Embolization. During embolization, we use angiogram techniques to treat the aneurysm from inside the blood vessel. We pack the aneurysm with detachable coils so it can no longer fill up with blood.
At Mount Sinai we have embolized more than 600 brain aneurysms. We are experts in both stent- and balloon-assisted coil embolization. Mount Sinai has FDA and IRB approval to use newly developed stents to assist in coil embolization, as well as Onyx HD, a liquid “glue” that closes brain aneurysms.
Aneurysm clipping. Instead of embolization, we might place a surgical clip around the neck of the aneurysm to prevent blood from flowing into it. This involves an open surgical procedure, but in some cases, this is the preferred approach.

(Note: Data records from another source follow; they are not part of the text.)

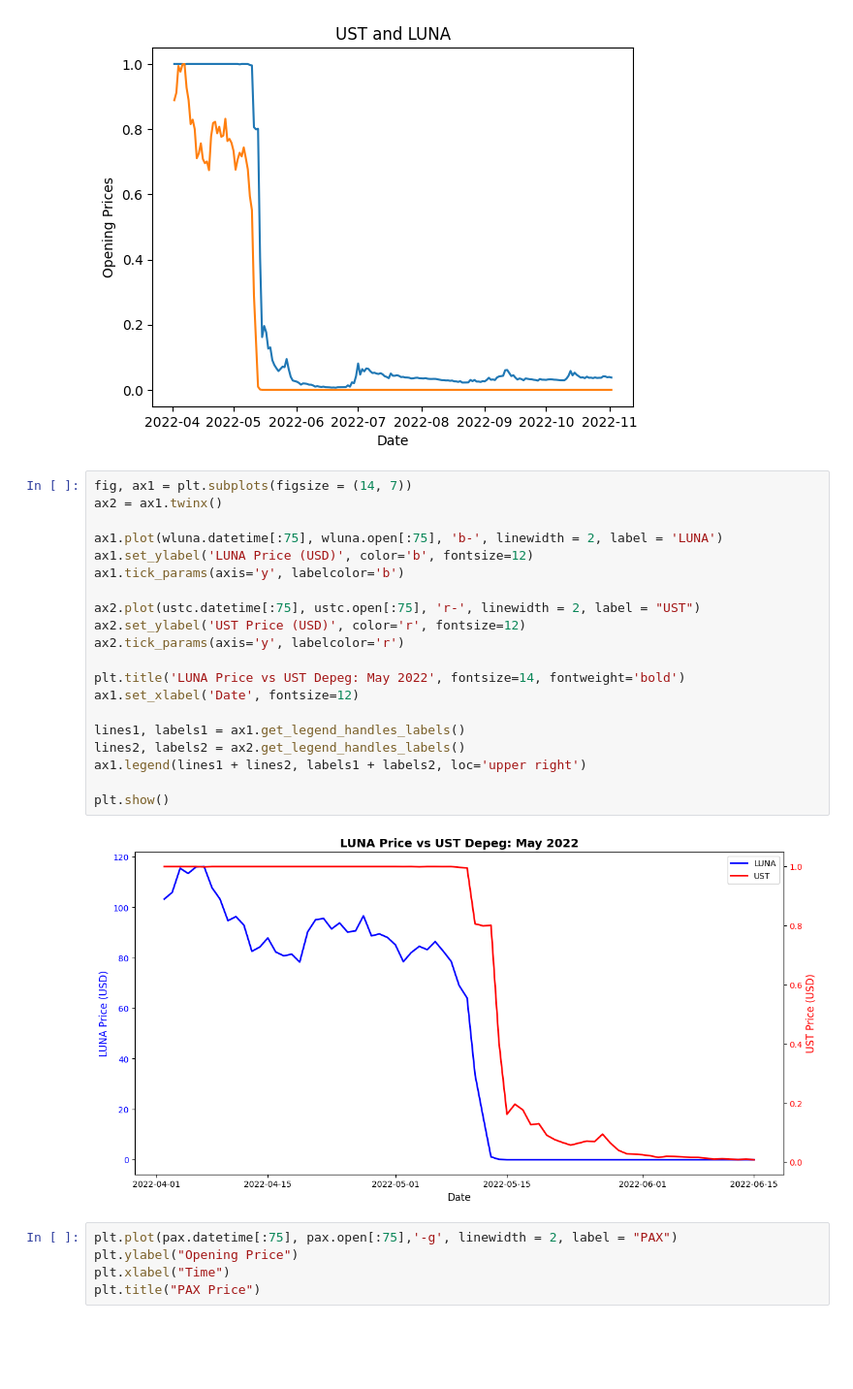
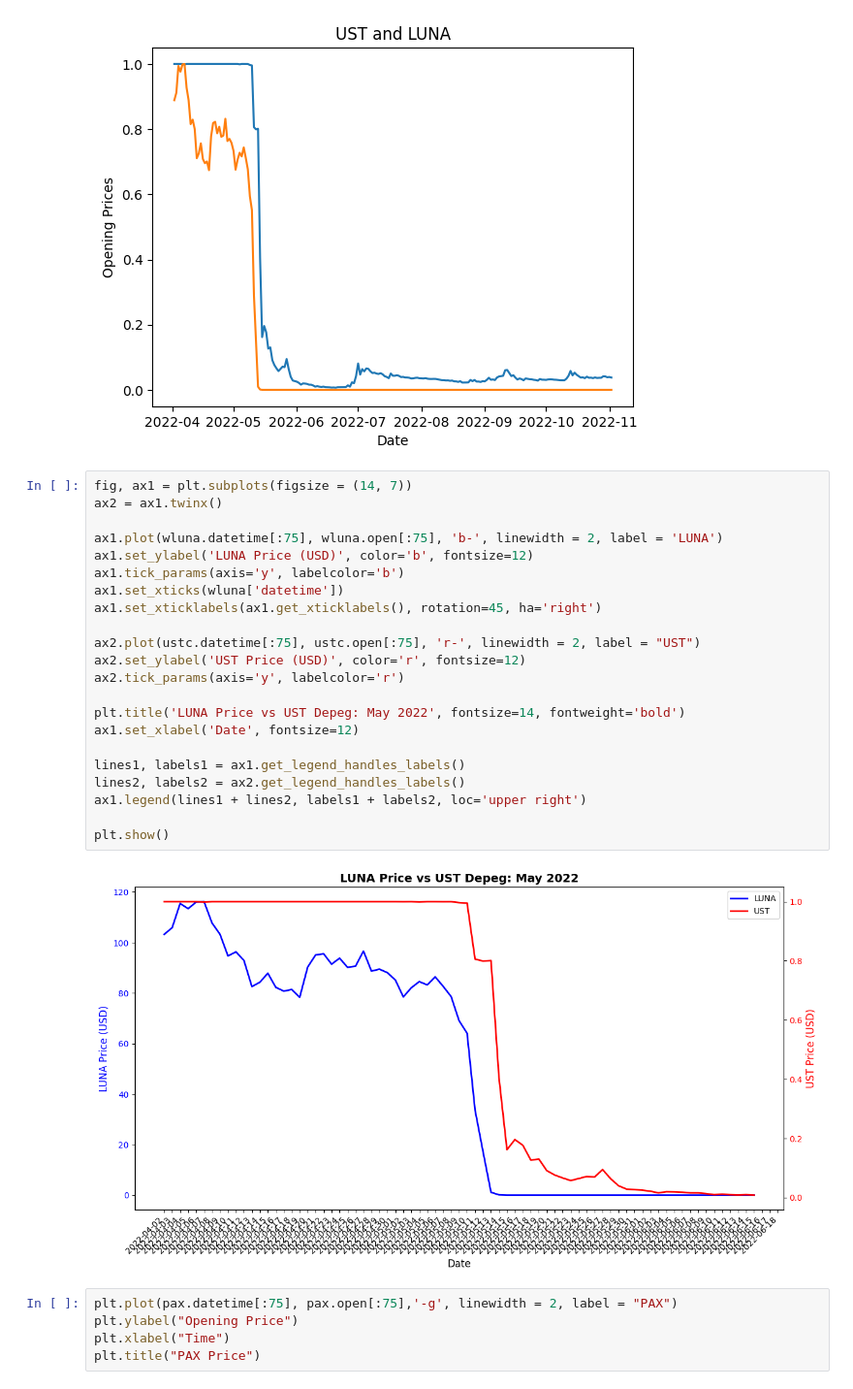
Before and after one commit to ChowchowWorks/DataBusters, a Jupyter notebook: src/crypto_prices.ipynb, the cells around one changed output. Shown at 97% size. Drawn from its saved outputs; the diff is of its cells as text; blank space fills up the shorter version.

Commit message:
chart updates

```diff
--- a/src/crypto_prices.ipynb
+++ b/src/crypto_prices.ipynb
@@ -158,25 +158,27 @@ plt.show()
 # %%
 fig, ax1 = plt.subplots(figsize = (14, 7))
 ax2 = ax1.twinx()
 
 ax1.plot(wluna.datetime[:75], wluna.open[:75], 'b-', linewidth = 2, label = 'LUNA')
 ax1.set_ylabel('LUNA Price (USD)', color='b', fontsize=12)
 ax1.tick_params(axis='y', labelcolor='b')
+ax1.set_xticks(wluna['datetime'])
+ax1.set_xticklabels(ax1.get_xticklabels(), rotation=45, ha='right')
 
 ax2.plot(ustc.datetime[:75], ustc.open[:75], 'r-', linewidth = 2, label = "UST")
 ax2.set_ylabel('UST Price (USD)', color='r', fontsize=12)
 ax2.tick_params(axis='y', labelcolor='r')
 
 plt.title('LUNA Price vs UST Depeg: May 2022', fontsize=14, fontweight='bold')
 ax1.set_xlabel('Date', fontsize=12)
 
 lines1, labels1 = ax1.get_legend_handles_labels()
 lines2, labels2 = ax2.get_legend_handles_labels()
 ax1.legend(lines1 + lines2, labels1 + labels2, loc='upper right')
 
 plt.show()
 # %% [output]
-[figure, old version]
+[figure, new version]
 # %%
 plt.plot(pax.datetime[:75], pax.open[:75],'-g', linewidth = 2, label = "PAX")
 plt.ylabel("Opening Price")
```
Also changed, not shown: parts of 8 cells of this notebook, 1 other file.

In the event that an aneurysm does rupture, blood vessels in the brain may constrict (narrow), producing symptoms akin to a stroke. We use these same endovascular techniques to help re-open the blood vessels and restore circulation.